[Start of Attachment]

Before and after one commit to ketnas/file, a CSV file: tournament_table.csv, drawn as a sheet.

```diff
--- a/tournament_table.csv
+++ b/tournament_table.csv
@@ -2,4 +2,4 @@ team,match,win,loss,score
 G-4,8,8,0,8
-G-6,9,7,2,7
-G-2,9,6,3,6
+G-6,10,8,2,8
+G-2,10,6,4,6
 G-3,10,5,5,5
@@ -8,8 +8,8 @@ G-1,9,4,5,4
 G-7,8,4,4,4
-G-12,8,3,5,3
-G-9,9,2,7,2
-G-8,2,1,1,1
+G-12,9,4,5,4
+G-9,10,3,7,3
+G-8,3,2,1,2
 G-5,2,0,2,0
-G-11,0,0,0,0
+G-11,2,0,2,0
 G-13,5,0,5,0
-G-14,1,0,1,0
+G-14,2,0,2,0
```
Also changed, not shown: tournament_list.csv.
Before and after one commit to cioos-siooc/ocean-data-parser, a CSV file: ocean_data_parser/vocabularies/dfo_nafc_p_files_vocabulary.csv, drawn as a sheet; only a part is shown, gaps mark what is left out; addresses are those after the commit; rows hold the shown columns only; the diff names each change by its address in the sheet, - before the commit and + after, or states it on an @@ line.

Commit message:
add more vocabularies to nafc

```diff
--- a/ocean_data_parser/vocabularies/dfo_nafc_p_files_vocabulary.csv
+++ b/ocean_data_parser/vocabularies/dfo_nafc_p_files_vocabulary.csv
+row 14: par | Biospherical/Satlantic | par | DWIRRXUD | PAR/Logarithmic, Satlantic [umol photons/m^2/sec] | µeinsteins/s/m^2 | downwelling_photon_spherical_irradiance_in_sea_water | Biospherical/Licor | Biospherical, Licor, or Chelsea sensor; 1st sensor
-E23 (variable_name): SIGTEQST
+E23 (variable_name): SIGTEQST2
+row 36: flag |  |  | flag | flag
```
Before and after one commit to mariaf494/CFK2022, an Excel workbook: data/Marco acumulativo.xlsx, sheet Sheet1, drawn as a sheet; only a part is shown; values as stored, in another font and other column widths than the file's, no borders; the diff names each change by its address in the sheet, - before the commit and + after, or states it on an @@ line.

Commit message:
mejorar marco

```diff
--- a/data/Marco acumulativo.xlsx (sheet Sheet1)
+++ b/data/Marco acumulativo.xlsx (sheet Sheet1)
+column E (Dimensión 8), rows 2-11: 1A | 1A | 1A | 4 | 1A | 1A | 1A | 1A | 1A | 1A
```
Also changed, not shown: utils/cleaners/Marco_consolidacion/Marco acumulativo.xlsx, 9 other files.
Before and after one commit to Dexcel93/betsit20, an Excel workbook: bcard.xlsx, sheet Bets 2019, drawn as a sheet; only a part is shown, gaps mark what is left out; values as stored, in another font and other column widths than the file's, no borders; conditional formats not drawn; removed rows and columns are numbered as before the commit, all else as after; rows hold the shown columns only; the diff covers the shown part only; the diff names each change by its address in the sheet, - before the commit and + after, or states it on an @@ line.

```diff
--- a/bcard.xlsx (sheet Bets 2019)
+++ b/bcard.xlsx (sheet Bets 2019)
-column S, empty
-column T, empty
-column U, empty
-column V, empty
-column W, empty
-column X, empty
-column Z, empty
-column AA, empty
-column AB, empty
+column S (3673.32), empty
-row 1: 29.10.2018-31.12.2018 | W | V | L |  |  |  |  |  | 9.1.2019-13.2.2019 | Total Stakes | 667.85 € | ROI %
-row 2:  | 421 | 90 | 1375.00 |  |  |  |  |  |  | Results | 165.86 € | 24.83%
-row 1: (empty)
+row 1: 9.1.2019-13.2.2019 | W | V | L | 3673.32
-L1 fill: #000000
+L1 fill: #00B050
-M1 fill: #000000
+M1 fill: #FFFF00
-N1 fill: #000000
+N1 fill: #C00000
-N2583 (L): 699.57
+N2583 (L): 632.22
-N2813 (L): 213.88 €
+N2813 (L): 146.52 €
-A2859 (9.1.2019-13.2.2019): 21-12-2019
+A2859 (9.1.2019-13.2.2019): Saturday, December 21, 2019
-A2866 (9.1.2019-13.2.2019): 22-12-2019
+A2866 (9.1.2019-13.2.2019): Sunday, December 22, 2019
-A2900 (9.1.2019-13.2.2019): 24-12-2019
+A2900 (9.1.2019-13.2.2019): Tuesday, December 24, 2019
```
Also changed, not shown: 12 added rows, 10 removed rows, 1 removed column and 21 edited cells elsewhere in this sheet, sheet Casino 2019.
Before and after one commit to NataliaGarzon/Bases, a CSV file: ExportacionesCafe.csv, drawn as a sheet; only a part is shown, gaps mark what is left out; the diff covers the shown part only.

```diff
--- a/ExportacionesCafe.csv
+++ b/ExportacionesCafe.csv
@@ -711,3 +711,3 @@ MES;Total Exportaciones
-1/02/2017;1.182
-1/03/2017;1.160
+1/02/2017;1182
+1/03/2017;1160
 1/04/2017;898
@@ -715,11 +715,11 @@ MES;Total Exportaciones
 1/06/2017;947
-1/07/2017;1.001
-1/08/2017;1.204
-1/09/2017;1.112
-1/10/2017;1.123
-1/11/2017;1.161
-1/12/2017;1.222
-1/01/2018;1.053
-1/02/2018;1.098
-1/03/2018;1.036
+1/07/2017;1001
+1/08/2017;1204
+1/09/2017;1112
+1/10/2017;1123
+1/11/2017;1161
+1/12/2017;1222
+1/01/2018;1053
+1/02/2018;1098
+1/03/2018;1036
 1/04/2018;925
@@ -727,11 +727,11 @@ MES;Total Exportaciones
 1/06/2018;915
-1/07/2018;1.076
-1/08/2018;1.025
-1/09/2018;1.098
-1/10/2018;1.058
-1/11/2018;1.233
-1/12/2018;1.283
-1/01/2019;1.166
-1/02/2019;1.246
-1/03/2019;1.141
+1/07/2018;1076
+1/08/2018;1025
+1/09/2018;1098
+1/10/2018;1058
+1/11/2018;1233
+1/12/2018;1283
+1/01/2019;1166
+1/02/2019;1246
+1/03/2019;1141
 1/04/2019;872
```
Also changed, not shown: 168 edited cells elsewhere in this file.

[End of Attachment]

# Work instructions:
Reprint the complete listing exactly.

# Solution for this exercise:
Before and after one commit to ketnas/file, a CSV file: tournament_table.csv, drawn as a sheet.

```diff
--- a/tournament_table.csv
+++ b/tournament_table.csv
@@ -2,4 +2,4 @@ team,match,win,loss,score
 G-4,8,8,0,8
-G-6,9,7,2,7
-G-2,9,6,3,6
+G-6,10,8,2,8
+G-2,10,6,4,6
 G-3,10,5,5,5
@@ -8,8 +8,8 @@ G-1,9,4,5,4
 G-7,8,4,4,4
-G-12,8,3,5,3
-G-9,9,2,7,2
-G-8,2,1,1,1
+G-12,9,4,5,4
+G-9,10,3,7,3
+G-8,3,2,1,2
 G-5,2,0,2,0
-G-11,0,0,0,0
+G-11,2,0,2,0
 G-13,5,0,5,0
-G-14,1,0,1,0
+G-14,2,0,2,0
```
Also changed, not shown: tournament_list.csv.
Before and after one commit to cioos-siooc/ocean-data-parser, a CSV file: ocean_data_parser/vocabularies/dfo_nafc_p_files_vocabulary.csv, drawn as a sheet; only a part is shown, gaps mark what is left out; addresses are those after the commit; rows hold the shown columns only; the diff names each change by its address in the sheet, - before the commit and + after, or states it on an @@ line.

Commit message:
add more vocabularies to nafc

```diff
--- a/ocean_data_parser/vocabularies/dfo_nafc_p_files_vocabulary.csv
+++ b/ocean_data_parser/vocabularies/dfo_nafc_p_files_vocabulary.csv
+row 14: par | Biospherical/Satlantic | par | DWIRRXUD | PAR/Logarithmic, Satlantic [umol photons/m^2/sec] | µeinsteins/s/m^2 | downwelling_photon_spherical_irradiance_in_sea_water | Biospherical/Licor | Biospherical, Licor, or Chelsea sensor; 1st sensor
-E23 (variable_name): SIGTEQST
+E23 (variable_name): SIGTEQST2
+row 36: flag |  |  | flag | flag
```
Before and after one commit to mariaf494/CFK2022, an Excel workbook: data/Marco acumulativo.xlsx, sheet Sheet1, drawn as a sheet; only a part is shown; values as stored, in another font and other column widths than the file's, no borders; the diff names each change by its address in the sheet, - before the commit and + after, or states it on an @@ line.

Commit message:
mejorar marco

```diff
--- a/data/Marco acumulativo.xlsx (sheet Sheet1)
+++ b/data/Marco acumulativo.xlsx (sheet Sheet1)
+column E (Dimensión 8), rows 2-11: 1A | 1A | 1A | 4 | 1A | 1A | 1A | 1A | 1A | 1A
```
Also changed, not shown: utils/cleaners/Marco_consolidacion/Marco acumulativo.xlsx, 9 other files.
Before and after one commit to Dexcel93/betsit20, an Excel workbook: bcard.xlsx, sheet Bets 2019, drawn as a sheet; only a part is shown, gaps mark what is left out; values as stored, in another font and other column widths than the file's, no borders; conditional formats not drawn; removed rows and columns are numbered as before the commit, all else as after; rows hold the shown columns only; the diff covers the shown part only; the diff names each change by its address in the sheet, - before the commit and + after, or states it on an @@ line.

```diff
--- a/bcard.xlsx (sheet Bets 2019)
+++ b/bcard.xlsx (sheet Bets 2019)
-column S, empty
-column T, empty
-column U, empty
-column V, empty
-column W, empty
-column X, empty
-column Z, empty
-column AA, empty
-column AB, empty
+column S (3673.32), empty
-row 1: 29.10.2018-31.12.2018 | W | V | L |  |  |  |  |  | 9.1.2019-13.2.2019 | Total Stakes | 667.85 € | ROI %
-row 2:  | 421 | 90 | 1375.00 |  |  |  |  |  |  | Results | 165.86 € | 24.83%
-row 1: (empty)
+row 1: 9.1.2019-13.2.2019 | W | V | L | 3673.32
-L1 fill: #000000
+L1 fill: #00B050
-M1 fill: #000000
+M1 fill: #FFFF00
-N1 fill: #000000
+N1 fill: #C00000
-N2583 (L): 699.57
+N2583 (L): 632.22
-N2813 (L): 213.88 €
+N2813 (L): 146.52 €
-A2859 (9.1.2019-13.2.2019): 21-12-2019
+A2859 (9.1.2019-13.2.2019): Saturday, December 21, 2019
-A2866 (9.1.2019-13.2.2019): 22-12-2019
+A2866 (9.1.2019-13.2.2019): Sunday, December 22, 2019
-A2900 (9.1.2019-13.2.2019): 24-12-2019
+A2900 (9.1.2019-13.2.2019): Tuesday, December 24, 2019
```
Also changed, not shown: 12 added rows, 10 removed rows, 1 removed column and 21 edited cells elsewhere in this sheet, sheet Casino 2019.
Before and after one commit to NataliaGarzon/Bases, a CSV file: ExportacionesCafe.csv, drawn as a sheet; only a part is shown, gaps mark what is left out; the diff covers the shown part only.

```diff
--- a/ExportacionesCafe.csv
+++ b/ExportacionesCafe.csv
@@ -711,3 +711,3 @@ MES;Total Exportaciones
-1/02/2017;1.182
-1/03/2017;1.160
+1/02/2017;1182
+1/03/2017;1160
 1/04/2017;898
@@ -715,11 +715,11 @@ MES;Total Exportaciones
 1/06/2017;947
-1/07/2017;1.001
-1/08/2017;1.204
-1/09/2017;1.112
-1/10/2017;1.123
-1/11/2017;1.161
-1/12/2017;1.222
-1/01/2018;1.053
-1/02/2018;1.098
-1/03/2018;1.036
+1/07/2017;1001
+1/08/2017;1204
+1/09/2017;1112
+1/10/2017;1123
+1/11/2017;1161
+1/12/2017;1222
+1/01/2018;1053
+1/02/2018;1098
+1/03/2018;1036
 1/04/2018;925
@@ -727,11 +727,11 @@ MES;Total Exportaciones
 1/06/2018;915
-1/07/2018;1.076
-1/08/2018;1.025
-1/09/2018;1.098
-1/10/2018;1.058
-1/11/2018;1.233
-1/12/2018;1.283
-1/01/2019;1.166
-1/02/2019;1.246
-1/03/2019;1.141
+1/07/2018;1076
+1/08/2018;1025
+1/09/2018;1098
+1/10/2018;1058
+1/11/2018;1233
+1/12/2018;1283
+1/01/2019;1166
+1/02/2019;1246
+1/03/2019;1141
 1/04/2019;872
```
Also changed, not shown: 168 edited cells elsewhere in this file.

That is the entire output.